I also started settling into my role as an educator, frequently teaching students for whom English is not a first language. Krabi is a rapidly growing region and as the community grows, the desire for quality education grows with it. Individuals within Krabi are working hard to meet this desire and there are now several reputable school with fully qualified teachers. Among them are 2 International Schools (Krabi International School and the British International School of Krabi) as well as several Montessori Pre-Schools. Krabi International School is a Cambridge International School and accept students from Year 1 to IGCSE level.

Teaching in Thailand

Traveling Thailand and beyond

Taking the time to travel and keep visiting local tourist attractions is so important as an expat. Not every week, obviously, as you’ll be out of money before you can say mai pen rai -but frequently nonetheless. Otherwise, too soon, the spectacular becomes normalised.
As a teacher, one lives a strange dichotomy. Hours are long and weekends can be non-existent during the term. But we are also blessed with one or two week holidays every 6 weeks. Thailand is a fantastic base for travel. Even on a modest salary, one is able to traverse nearby countries relatively easily. In my 16 months here, I have holidayed and backpacked my way through most of Thailand, Bali, Singapore and Malaysia and I’m on my to Cambodia soon.

Some of these trips I made with friends and some of them I ventured forth on alone – something I could never have imagined myself doing when I first came to Asia. But it is something I would now highly recommend. When you travel without the comfort of people you know, you strike up conversations with random people; try things that you might not usually be drawn to. Some of these new friends I made were just fleeting while others I remain in contact with. Each person and region just added to my experience and made me yearn for more.


Teaching in Thailand

How to sum up the people of Krabi… Suffice to say I have never walked more than 200m with shopping bags without a smiling person on a scooter pulling over to insist on giving me a lift. If I get a flat tyre, my bike is often quite literally taken out of my hands to be pushed to the nearest bike shop. This took me a while to get used to… In South Africa, someone trying to take away my vehicle would get a shot of pepper spray in the face while I called the police! South Africa is a beautiful and special place but it is also deeply divided by poverty and crime, with too many people having to live in circumstances that are not of their choosing. This can make for a suspicious society.

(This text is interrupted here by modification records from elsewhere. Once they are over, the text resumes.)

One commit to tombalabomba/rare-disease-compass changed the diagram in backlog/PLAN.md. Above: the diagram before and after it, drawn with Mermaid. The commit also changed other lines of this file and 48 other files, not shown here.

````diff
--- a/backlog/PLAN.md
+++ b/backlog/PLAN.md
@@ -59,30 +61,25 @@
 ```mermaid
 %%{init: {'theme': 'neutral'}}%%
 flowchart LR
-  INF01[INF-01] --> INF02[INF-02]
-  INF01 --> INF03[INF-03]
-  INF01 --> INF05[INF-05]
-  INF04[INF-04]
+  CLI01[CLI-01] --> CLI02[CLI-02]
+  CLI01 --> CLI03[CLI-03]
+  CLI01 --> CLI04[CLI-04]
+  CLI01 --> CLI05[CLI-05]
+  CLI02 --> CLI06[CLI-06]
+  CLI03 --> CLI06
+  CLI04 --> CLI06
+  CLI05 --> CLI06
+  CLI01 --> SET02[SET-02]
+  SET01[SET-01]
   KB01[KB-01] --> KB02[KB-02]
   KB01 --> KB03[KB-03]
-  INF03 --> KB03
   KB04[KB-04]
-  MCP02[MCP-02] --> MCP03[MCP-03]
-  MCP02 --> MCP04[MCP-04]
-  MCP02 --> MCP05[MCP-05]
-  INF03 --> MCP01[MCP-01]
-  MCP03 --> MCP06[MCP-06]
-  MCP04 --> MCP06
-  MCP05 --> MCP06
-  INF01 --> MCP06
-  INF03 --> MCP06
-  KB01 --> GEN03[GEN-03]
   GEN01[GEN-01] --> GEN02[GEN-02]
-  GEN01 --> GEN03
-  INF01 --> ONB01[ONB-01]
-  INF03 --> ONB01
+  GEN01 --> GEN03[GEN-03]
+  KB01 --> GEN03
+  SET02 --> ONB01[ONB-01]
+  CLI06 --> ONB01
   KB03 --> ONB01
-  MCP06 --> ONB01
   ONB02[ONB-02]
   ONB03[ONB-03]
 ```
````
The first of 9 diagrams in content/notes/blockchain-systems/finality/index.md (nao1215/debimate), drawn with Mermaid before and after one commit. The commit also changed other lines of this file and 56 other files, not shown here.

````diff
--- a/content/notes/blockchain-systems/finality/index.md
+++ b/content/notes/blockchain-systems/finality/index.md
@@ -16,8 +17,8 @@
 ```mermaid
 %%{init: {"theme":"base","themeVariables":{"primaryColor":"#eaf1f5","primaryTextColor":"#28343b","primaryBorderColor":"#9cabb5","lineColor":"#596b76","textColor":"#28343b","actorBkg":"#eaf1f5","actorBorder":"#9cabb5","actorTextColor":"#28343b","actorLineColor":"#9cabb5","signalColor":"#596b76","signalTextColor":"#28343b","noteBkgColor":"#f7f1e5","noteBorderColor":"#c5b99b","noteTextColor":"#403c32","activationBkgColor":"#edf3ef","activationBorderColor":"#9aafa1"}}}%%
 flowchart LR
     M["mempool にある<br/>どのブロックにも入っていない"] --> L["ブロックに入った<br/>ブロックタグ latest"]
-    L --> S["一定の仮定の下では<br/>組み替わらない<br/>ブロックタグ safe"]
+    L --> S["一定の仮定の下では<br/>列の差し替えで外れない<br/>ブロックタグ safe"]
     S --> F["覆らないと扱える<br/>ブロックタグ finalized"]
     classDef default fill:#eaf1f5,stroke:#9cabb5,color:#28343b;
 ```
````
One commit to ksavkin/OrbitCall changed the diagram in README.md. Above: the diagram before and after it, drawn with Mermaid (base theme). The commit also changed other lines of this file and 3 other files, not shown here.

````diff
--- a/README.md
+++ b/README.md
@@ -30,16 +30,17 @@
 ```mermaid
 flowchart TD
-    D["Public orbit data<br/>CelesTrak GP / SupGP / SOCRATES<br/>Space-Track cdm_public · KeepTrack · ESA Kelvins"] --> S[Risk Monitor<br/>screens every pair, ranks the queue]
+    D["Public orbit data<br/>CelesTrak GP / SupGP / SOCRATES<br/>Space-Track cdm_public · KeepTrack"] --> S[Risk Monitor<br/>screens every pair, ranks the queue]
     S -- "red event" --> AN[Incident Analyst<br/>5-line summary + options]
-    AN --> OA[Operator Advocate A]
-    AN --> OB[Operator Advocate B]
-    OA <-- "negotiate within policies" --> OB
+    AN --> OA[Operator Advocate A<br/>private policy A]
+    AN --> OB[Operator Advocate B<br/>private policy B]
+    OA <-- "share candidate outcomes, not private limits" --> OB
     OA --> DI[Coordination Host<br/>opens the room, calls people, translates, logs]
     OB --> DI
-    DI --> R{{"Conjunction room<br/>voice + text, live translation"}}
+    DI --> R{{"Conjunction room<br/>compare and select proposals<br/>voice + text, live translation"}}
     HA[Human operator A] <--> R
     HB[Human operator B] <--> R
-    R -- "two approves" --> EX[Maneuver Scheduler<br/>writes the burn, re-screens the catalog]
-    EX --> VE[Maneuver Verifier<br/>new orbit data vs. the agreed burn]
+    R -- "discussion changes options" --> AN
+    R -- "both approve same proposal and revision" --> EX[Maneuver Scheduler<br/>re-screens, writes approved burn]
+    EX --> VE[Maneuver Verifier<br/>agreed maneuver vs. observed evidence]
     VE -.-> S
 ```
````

Despite the differences, South Africa and Thailand have a key thing in common: Ubuntu. Ubuntu loosely translates to ‘the spirit of togetherness’ but its more than that. It’s the idea that society is one and compassion for others should be non-negotiable. I feel Ubuntu in Thailand and I think that is what helped me feel at home here so quickly.

There is a lady who owns a small restaurant near where I live and I feel she epitomises this perfectly. Her name is Tham and, apart from being an amazing cook, she always goes the extra mile to make sure I feel welcomed. In broken Thai and English, we swap smiles, enquire about other’s lives and, despite knowing very little about each other, try to brighten each other’s days. I think she is simply wonderful and highly recommend her restaurant for good quality, home cooked Thai food.

My time in Thailand has taught me so much about myself, not least that I can carry anything and everything I could ever want to transport on a scooter! But my most treasured memories will always be of when people have allowed me into their worlds. Above all, I will treasure my multilingual, multicultural students who inspire me daily and have taught me far more than I could ever teach them.

If you are ever for a moment thinking ‘why should I travel?’, do it. Even if it’s just for this one reason: Once you live, eat, worship and dance alongside people of different colours and cultures, it is truly impossible to pretend that they are any different from you.

Teaching in Thailand